What to return is the tail of the data, from the line that contains "diff --git a/sw.js b/sw.js" down to the last line, copied exactly.
Segment Start: Dataset excerpts
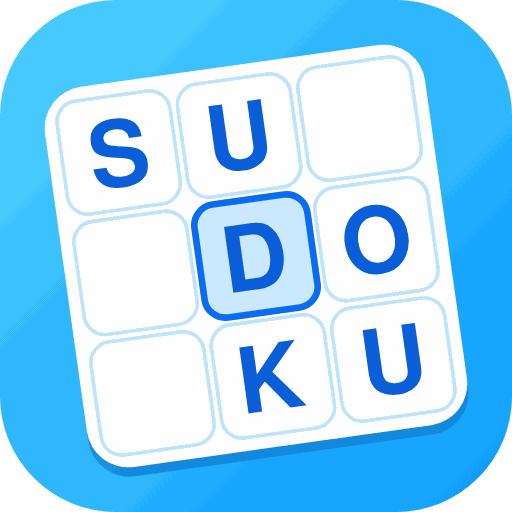
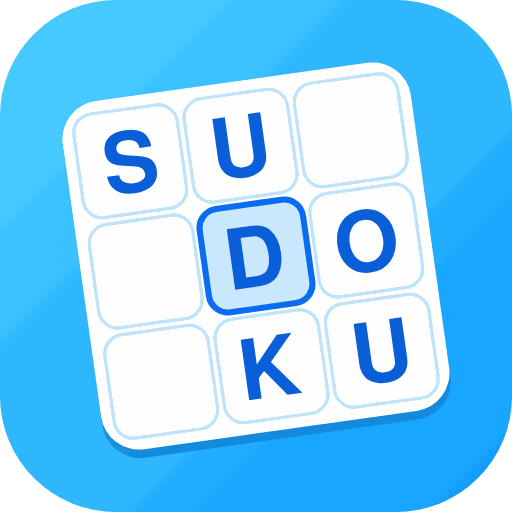
Add files via upload

Changed region(s): [[0.0625, 0.0625, 0.9375, 0.9375]]

diff --git a/index.html b/index.html
@@ -10,8 +10,8 @@
 <meta name="author" content="Offline is King">
 <meta name="description" content="Sudoku by Offline is King. Offline, no ads.">
 <link rel="manifest" href="manifest.webmanifest">
-<link rel="icon" type="image/png" sizes="192x192" href="icons/icon-192.png">
-<link rel="apple-touch-icon" href="icons/icon-192.png">
+<link rel="icon" type="image/png" sizes="192x192" href="icons/icon-192.png?v=15">
+<link rel="apple-touch-icon" href="icons/icon-192.png?v=15">
 <style>
[2 lines of base64/hex data omitted]
@@ -244,7 +244,7 @@ body.paused .tools, body.paused .pad{opacity:.35; pointer-events:none}
 <div class="splash" id="splash" role="status" aria-live="polite">
 <svg xmlns="http://www.w3.org/2000/svg" viewBox="0 0 512 512" width="150" height="150" aria-hidden="true"><defs><linearGradient id="splashbg" x1="0" y1="0" x2="1" y2="1"><stop offset="0" stop-color="#4FD2FF"/><stop offset="1" stop-color="#0A9BFF"/></linearGradient></defs>
 <rect width="512" height="512" rx="116" fill="url(#splashbg)"/>
-<g transform="translate(256 256) scale(0.95) rotate(-8) translate(-256 -256)">
+<g transform="translate(256 256) scale(0.87) rotate(-8) translate(-256 -256)">
 <rect x="54.0" y="64.0" width="404" height="404" rx="44" fill="#003F8F" opacity="0.30"/>
 <rect x="54.0" y="54.0" width="404" height="404" rx="44" fill="#FFFFFF"/>
 <rect x="68.0" y="68.0" width="120.0" height="120.0" rx="22" fill="#FFFFFF" stroke="#BFE3FB" stroke-width="4"/>

diff --git a/sw.js b/sw.js
@@ -1,7 +1,7 @@
 // Sudoku by Offline is King.
 // Offline support: everything the app needs is cached on first visit.
 // Bump VERSION whenever you upload a new index.html so phones pick up the update.
-const VERSION = "sudoku-v14";
+const VERSION = "sudoku-v15";
 const ASSETS = ["./", "./index.html", "./manifest.webmanifest",
   "./icons/icon-192.png", "./icons/icon-512.png", "./icons/icon-maskable-512.png"];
Segment End: Dataset excerpts
**Exercise output**
diff --git a/sw.js b/sw.js
@@ -1,7 +1,7 @@
 // Sudoku by Offline is King.
 // Offline support: everything the app needs is cached on first visit.
 // Bump VERSION whenever you upload a new index.html so phones pick up the update.
-const VERSION = "sudoku-v14";
+const VERSION = "sudoku-v15";
 const ASSETS = ["./", "./index.html", "./manifest.webmanifest",
   "./icons/icon-192.png", "./icons/icon-512.png", "./icons/icon-maskable-512.png"];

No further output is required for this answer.